Hashimoto's Encephalopathy (HE) (also known as Steroid Responsive Encephalopathy Associated with Autoimmune Thyroiditis [SREAT]), is a rare, clinically heterogeneous neurological disorder associated with Hashimoto's disease and positive thyroid autoantibodies. It is is a form of autoimmune encephalitis. It is increasingly recognized as an important and treatable cause of autoimmune encephalitis, though remains somewhat controversial as a diagnosis.

  • HE predominantly affects women in a wide age range, from 10 to 80 years of age.
  • Clinical or subclinical thyroid disease, usually hypothyroidism, occurs in over half of the cases.

Diagnosis can be made when all 6 of the following criteria have been met (Graus et al. 2016):[1]

  1. Encephalopathy with seizures, myoclonus, hallucinations, or stroke-like episodes
  2. Subclinical or mild overt thyroid disease (usually hypothyroidism)
  3. Brain MRI normal or with non-specific abnormalities
  4. Presence of serum thyroid antibodies (thyroid peroxidase, thyroglobulin)
  5. Absence of well characterized neuronal antibodies in serum and CSF
  6. Reasonable exclusion of alternative causes (see Differential Diagnosis)


The clinical presentation of HE can include seizures, myoclonus, hallucinations, and stroke-like episodes with normal or non-specific CSF and brain MRI abnormalities.

Controversial Diagnosis

Hashimoto’s encephalopathy should be diagnosed only when a thorough clinical assessment has been performed, including comprehensive testing for well characterized neuronal antibodies, and ruling out other potential causes of encephalopathy or encephalitis.

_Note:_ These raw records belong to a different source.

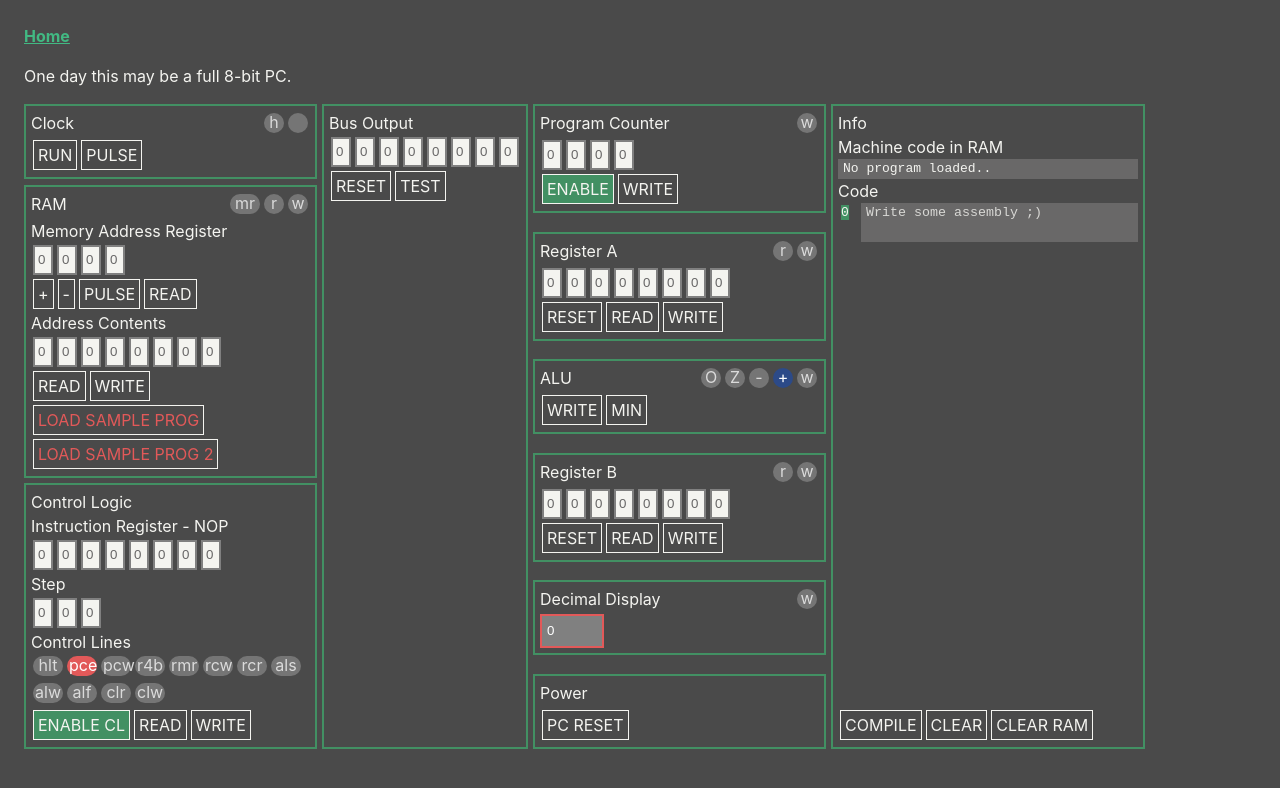
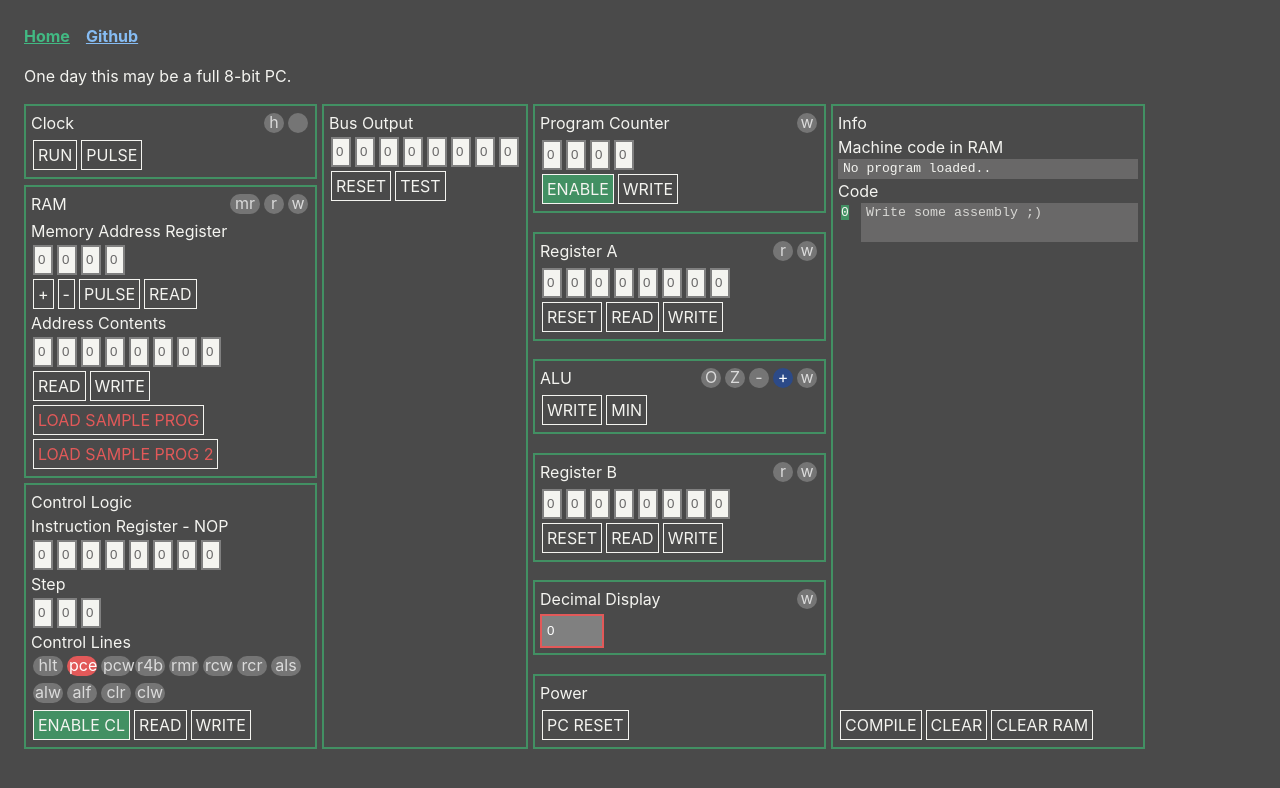
Before and after one commit to jacobpretorius/crazyman-pc, a Vue app: page / in a window 1280 px wide. Shown: the top 788 px of the page. Built offline with nearby package versions, Linux system fonts and the light colour scheme.

Commit message:
Add github link

```diff
--- a/src/App.vue
+++ b/src/App.vue
@@ -2,6 +2,7 @@
   <div id="app">
     <div id="nav">
       <router-link to="/">Home</router-link>
+      <a class="nav-link" href="https://github.com/jacobpretorius/crazyman-cpu" target="_blank">Github</a>
     </div>
     <div class="body">
       <router-view />
@@ -15,11 +16,15 @@
 
   a {
     font-weight: bold;
-    color: #2c3e50;
+    color: #86bcf3;
 
     &.router-link-exact-active {
       color: #42b983;
     }
   }
+
+  .nav-link{
+    margin-left: 1rem;
+  }
 }
 </style>
```
Also changed, not shown: 2 other files (tests, documents, lock files or other folders).
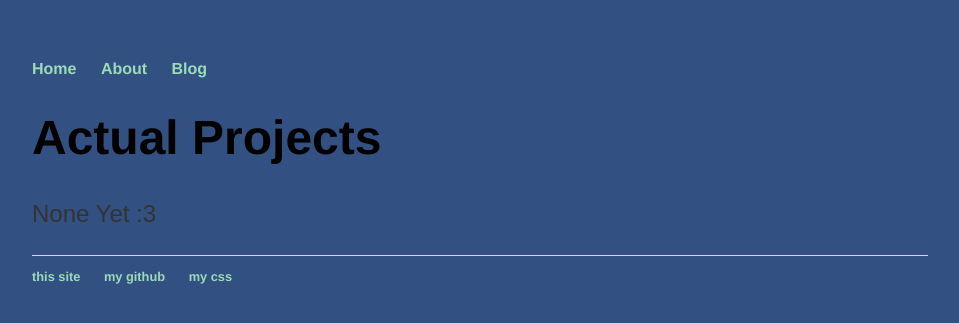
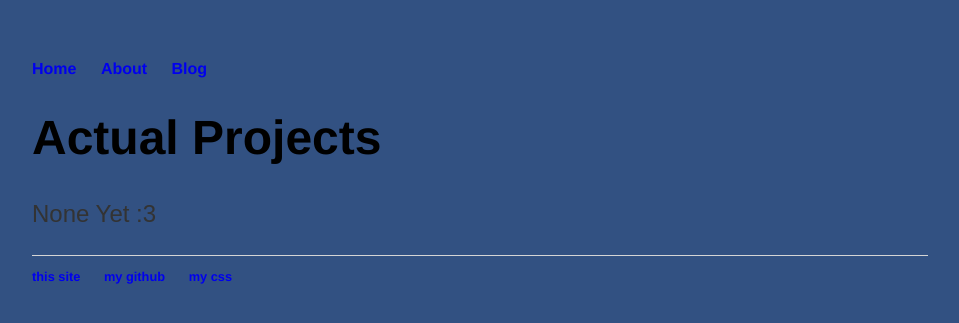
Before and after one commit to Samplasion/samplasion.github.iold, a Jekyll site: the page built from projects3DS/index.md, in a window 1280 px wide. Shown: the top 323 px of the page, without its empty margins (160-1119 px from the left). Built offline with Jekyll 4.4.1, drawn with Linux system fonts in a browser that asks for light colours.

Commit message:
Update main.css

```diff
--- a/css/main.css
+++ b/css/main.css
@@ -17,7 +17,7 @@
  a {
      text-font: 'Arial';
      text-decoration: none;
-     color: #9bdbb7;
+     font-color: #9bdbb7;
  }
  a:hover {
      text-font: 'Arial';
```
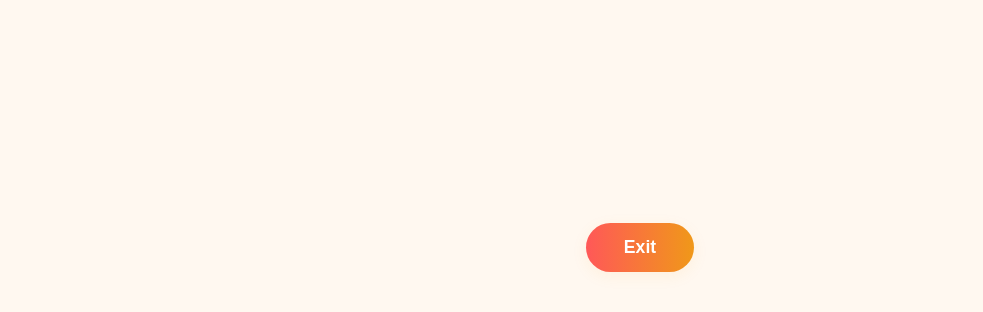
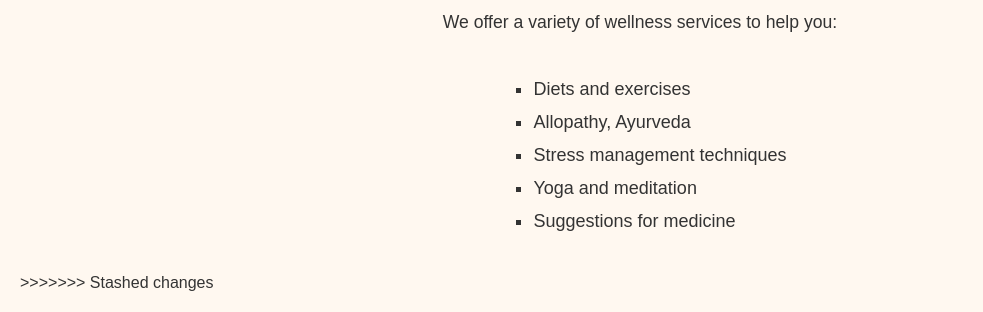
Before and after one commit to DeveshKadam06/cepl-project, a plain HTML site: page services.html in a window 1280 px wide. Shown: the part 528-840 px from the top of the page, without its empty margins (0-983 px from the left). Drawn offline with Linux system fonts and the light colour scheme.

Commit message:
Recovered changes and synced with remote

```diff
--- a/services.html
+++ b/services.html
@@ -1,3 +1,4 @@
+<<<<<<< Updated upstream
 <!DOCTYPE html>
 <html lang="en">
 <head>
@@ -109,3 +110,14 @@
     </div>
 </body>
 </html>
+=======
+<h1>Our Services</h1>
+<p>We offer a variety of wellness services to help you:</p>
+<ul>
+    <li>Diets and exercises</li>
+    <li>Allopathy, Ayurveda</li>
+    <li>Stress management techniques</li>
+    <li>Yoga and meditation</li>
+    <li>Suggestions for medicine</li>
+</ul>
+>>>>>>> Stashed changes
```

In essence, it should be a diagnosis of exclusion.
  • anti-TPO (thyroid peroxidase antibody), anti-thyroglobulin, and anti-dsDNA can be elevated in HE
    • Thyroid peroxidase antibody is elevated in over 90% of cases of Hashimoto’s thyroiditis.
    • Although the test has a false positive rate of up to 20%, a positive result may indicate SREAT, and should prompt a thorough search for neurological symptoms that might support a diagnosis of encephalopathy.

Thyroid Antibodies Are Non-Specific!

Thyroid antibodies are not specific for Hashimoto’s encephalopathy. They can be present in up to 13% of healthy individuals, and up to 27% in white women older than 60 years. It can also be present in other autoimmune encephalitis disorders.

Patients with a non-specific encephalopathy with subclinical or overt thyroid disease, anti-thyroid antibodies, and no other explanation for the symptoms should be considered for a trial of steroids. Most patients treated with corticosteroids with or without levothyroxine will have clinical improvement.[2]